By the end of the night (hopefully), we’ll know whether our next president is going to be Barack Obama or John McCain. No matter who wins, the next President is going to face several challenges in making sure that college is affordable for everyone. The Higher Ed Watch blog lists the federal budget deficit, the continuing credit crunch, a budget shortfall in the Pell Grant program, and expiring student aid programs and benefits as major obstacles to each candidate’s plans for making college more affordable. One important program set to expire is the interest rate reduction for subsidized federal student loans.

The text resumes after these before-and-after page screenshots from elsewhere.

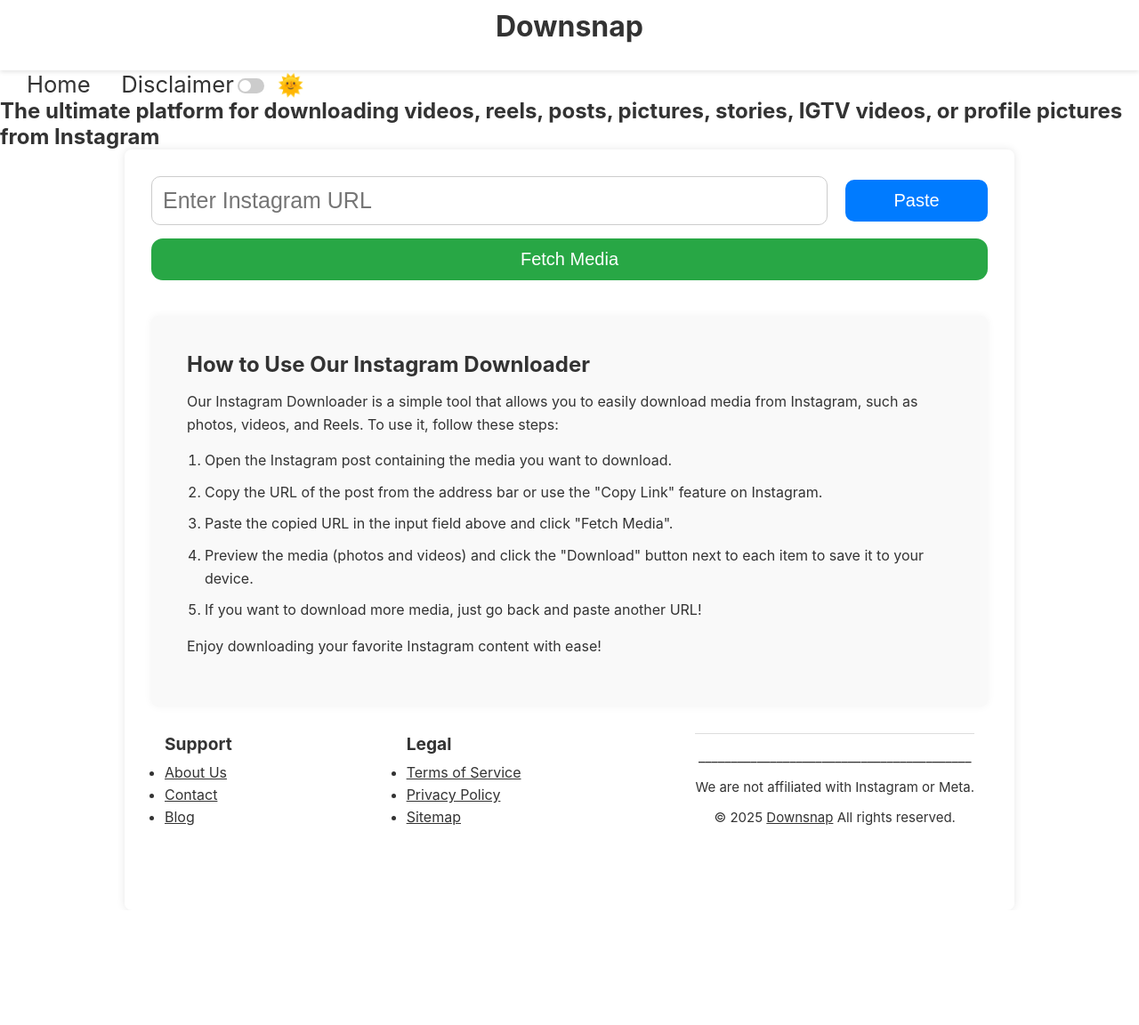
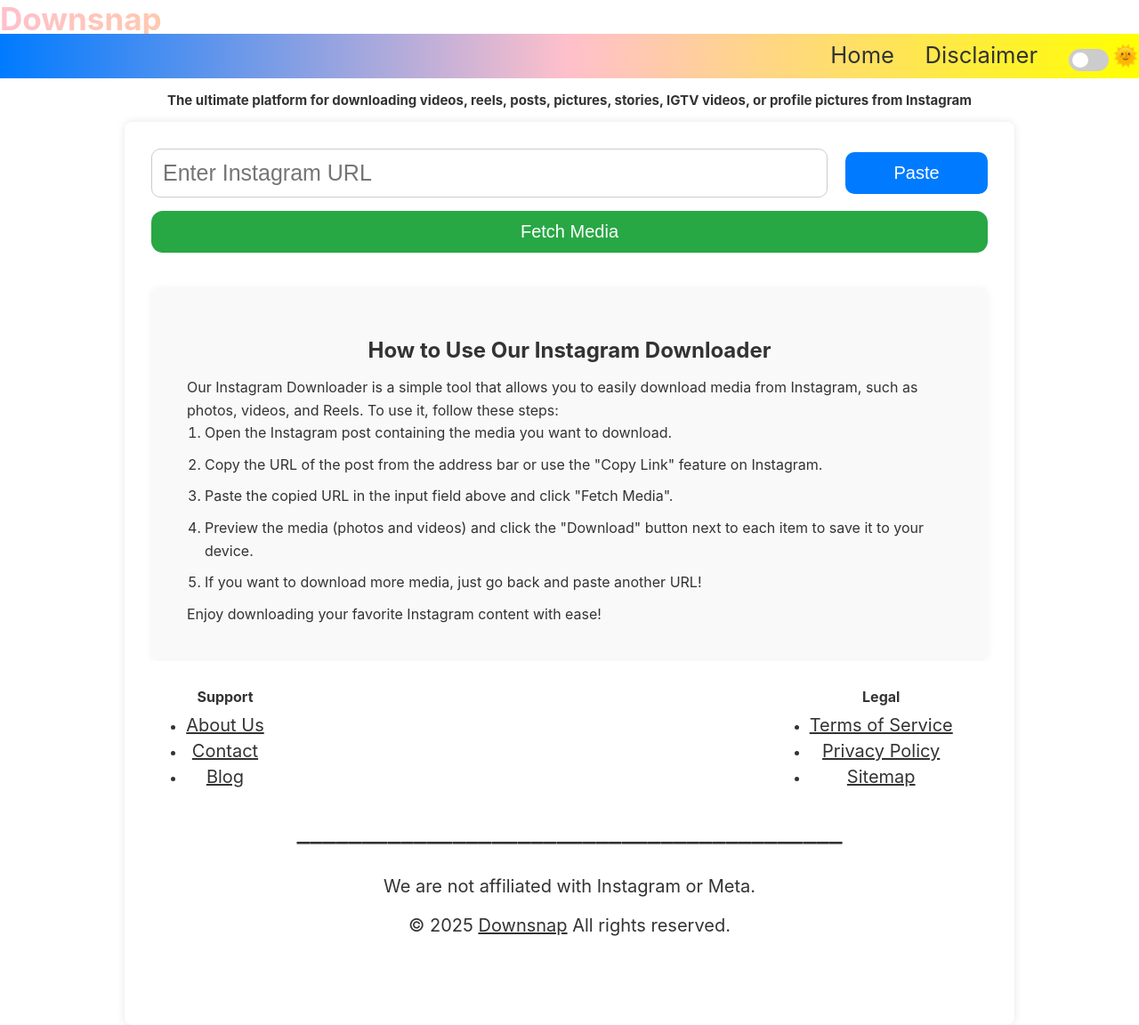
Before and after one commit to itsmethepalky/Downsnap, a Flask app: page / in a window 1280 px wide. Shown: the whole page at 89% size. Before the commit the page ends 928 px from the top, so only its background shows below. Run offline with Flask 2, Linux system fonts and the light colour scheme.

Commit message:
Add files via upload

```diff
--- a/static/style.css
+++ b/static/style.css
@@ -10,45 +10,69 @@ body {
     padding: 0;
     background-color: #f4f4f4;
 }
-header {
+header{
+  height: 20px;
+  color: linear-gradient(90deg, yellow,pink);
+}
+header h1{
+  font-size: 25px;
+  background: -webkit-linear-gradient(180deg,yellow, pink);
+  -webkit-background-clip: text;
+  -webkit-text-fill-color: transparent;
+
+}
+.header {
     background-color: #fff;
-    padding: 10px 20px;
+    margin-right: 10px;
+    height: 10px;
+    padding: 05px 10px;
     box-shadow: 0 2px 5px rgba(0, 0, 0, 0.1);
 }
 
 nav {
     display: flex;
-    justify-content: space-between;
+    height: 30px;
+    margin-top: 10px;
+    background-image: linear-gradient(90deg, #007bff,pink, yellow);
+    justify-content: right;
     align-items: center;
 }
 .header p{
   font-size: 13px;
 }
 
-.logo a {
-    font-size: clamp(1.5rem, 2.5vw, 2rem);
+.header h1 {
+    font-size: clamp(1rem, 2vw, 1.5rem);
+    margin-top: 1px;
+    margin-bottom: 10px;
+    margin-right: 10px;
     text-decoration: none;
     color: #333;
     font-weight: bold;
 }
 
 .nav-links a {
+  margin-top: 10px;
     text-decoration: none;
     color: #333;
-    margin-left: 20px;
+    justify-content: left;
+    margin-left: 30px;
     font-size: clamp(0.9rem, 2vw, 1.2rem);
 }
 
 .nav-links #mode-icon {
-    margin-left: 10px;
-    font-size: 1.5rem;
+  justify-content: right;
+
+    font-size: 1rem;
 }
 
 /* Switch Styling */
 .switch {
     position: relative;
+
     display: inline-block;
     width: 30px;
+    margin-left: 30px ;
     height: 17px;
 }
 
@@ -95,15 +119,16 @@ body {
     background-color: #fff;
     color: #333;
 }
-body p{
+body h2{
   margin-top: 15px;
   margin-bottom: 15px;
+  text-align: center;
   font-size: 15px;
 }
 
 /* Night Mode */
 body.night-mode {
-    background-color: #2e2e2e;
+    background-color: #444;
     color: #fff;
 }
 
@@ -112,7 +137,7 @@ body.night-mode header {
 }
 
 body.night-mode .nav-links a {
-    color: #fff;
+    color: #333;
 }
 
 body.night-mode #mode-icon {
@@ -146,7 +171,7 @@ body.night-mode #mode-icon a {
 }
 
 h1 {
-    text-align: center;
+    text-align: left;
     margin-bottom: 20px;
 }
 
@@ -254,7 +279,7 @@ button:hover {
     background-color: #444;
     color: #fff;
 }
-body.night-mode .logo a {
+body.night-mode .logo h1 {
   color: #fff;
 }
 
@@ -262,6 +287,7 @@ body.night-mode .logo a {
 body.night-mode #blog-section h2{
   color: #fff;
 }
+body.night-mode h2
 body.night-mode #blog-section p
 body.night-mode #blog-section a
 body.night-mode #blog-section ol
@@ -270,11 +296,11 @@ body.night-mode #blog-section ol li{
 
 
 }
-}
 
 footer {
-    background-color: #f8f8f8;
+    background-color: #ffff;
     padding: 20px 10px;
+
     color: inherit;
 }
 
@@ -298,21 +324,78 @@ body.night-mode footer {
 .footer-section ul li {
     margin: 5px 0;
 }
-
 .footer-bottom {
-    text-align: center;
-    font-size: 0.875rem;
-    border-top: 1px solid #ddd;
-    padding-top: 10px;
+      width: 100%;
+      display: flex;
+      flex-direction: column;
+      align-items: center;
+      justify-content: center;
+        font-size: 1rem;
+        padding-top: 15px;
+        margin: 10px 0;
+    }
+footer p{
+  text-align: center;
+  font-size: 15px;
 }
-
+footer a{
+  text-align: center;
+  font-size: 15px;
+}
 
 /* Responsive Styling */
 @media (min-width: 768px) {
+  header h1{
+   font-size: 35px;
+  }
+  body h2{
+    text-align: center;
+  }
+
+   nav{
+     display: flex;
+    height: 50px;
+    margin-top: 18px;
+    background-image: linear-gradient(90deg, #007bff,pink, yellow);
+    justify-content: right;
+    align-items: center;
+
+   }
     .nav-links a {
         margin-left: 30px; /* Adjust spacing for larger screens */
         font-size: clamp(1rem, 2.5vw, 1.4rem);
     }
+
+.nav-links #mode-icon {
+  justify-content: right;
+
+    font-size: 1.5rem;
+}
+
+/* Switch Styling */
+.switch {
+    position: relative;
+
+    display: inline-block;
+    width: 45px;
+    margin-left: 30px ;
+    height: 25px;
+}
+input:checked + .slider:before {
+    transform: translateX(20px);
+}
+
+.slider:before {
+    position: absolute;
+    content: "";
+    height: 17px;
+    width: 18px;
+    border-radius: 60%;
+    left: 4px;
+    bottom: 4px;
+    background-color: white;
+    transition: 0.4s;
+}
     .header p {
       font-size: 1rem;
     }
@@ -357,22 +440,48 @@ body.night-mode footer {
     }
 
     footer {
+        text-align: center;
         padding: 30px 15px;
+        display: flex;
+        flex-direction: column;
+        align-items: center;
+        justify-content: center;
+        width: 100%;
     }
 
-    .footer-section h4 {
-        font-size: 1.2rem;
+
+
+
+
+    .footer-bottom {
+      width: 100%;
+      display: flex;
+      flex-direction: column;
+      align-items: center;
+      justify-content: center;
+        font-size: 2rem;
+        padding-top: 15px;
+        margin: 10px 0;
     }
 
-    .footer-bottom {
-        font-size: 1rem;
-        padding-top: 15px;
+    footer p {
+        font-size: 20px;
+        text-align: center;
+        margin: 10px 0;
     }
+
+    footer a {
+        font-size: 20px;
+        text-align: center;
+        margin-bottom: 30px;
+    }
+
 }
 
 @media (min-width: 1200px) {
     .container {
-        max-width: 1000px; /* Further increase container width for larger screens */
+        max-width: 1000px;
+        width: 100%;/* Further increase container width for larger screens */
     }
 
     #blog-section {
```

The interest rate reduction that Congress approved for subsidized federal student loans is due to expire at the end of the 2011-12 academic year. In other words, under current law, loans issued that year will have a fixed interest rate of 3.4 percent for the life of the loan, but loans issued the following year will carry a fixed rate of 6.8 percent. The new president will have to decide whether he supports extending the 3.4 percent interest rate. Doing so could cost as much as $3 billion a year. Of course, allowing student loan interest rates to double could be politically risky, no matter the costs or public policy implications. [At Higher Ed Watch, we believe that policymakers should consider expanding the existing student loan interest rate reduction instead. That proposal would be less costly and better targeted on recent college graduates with burdensome levels of debt.]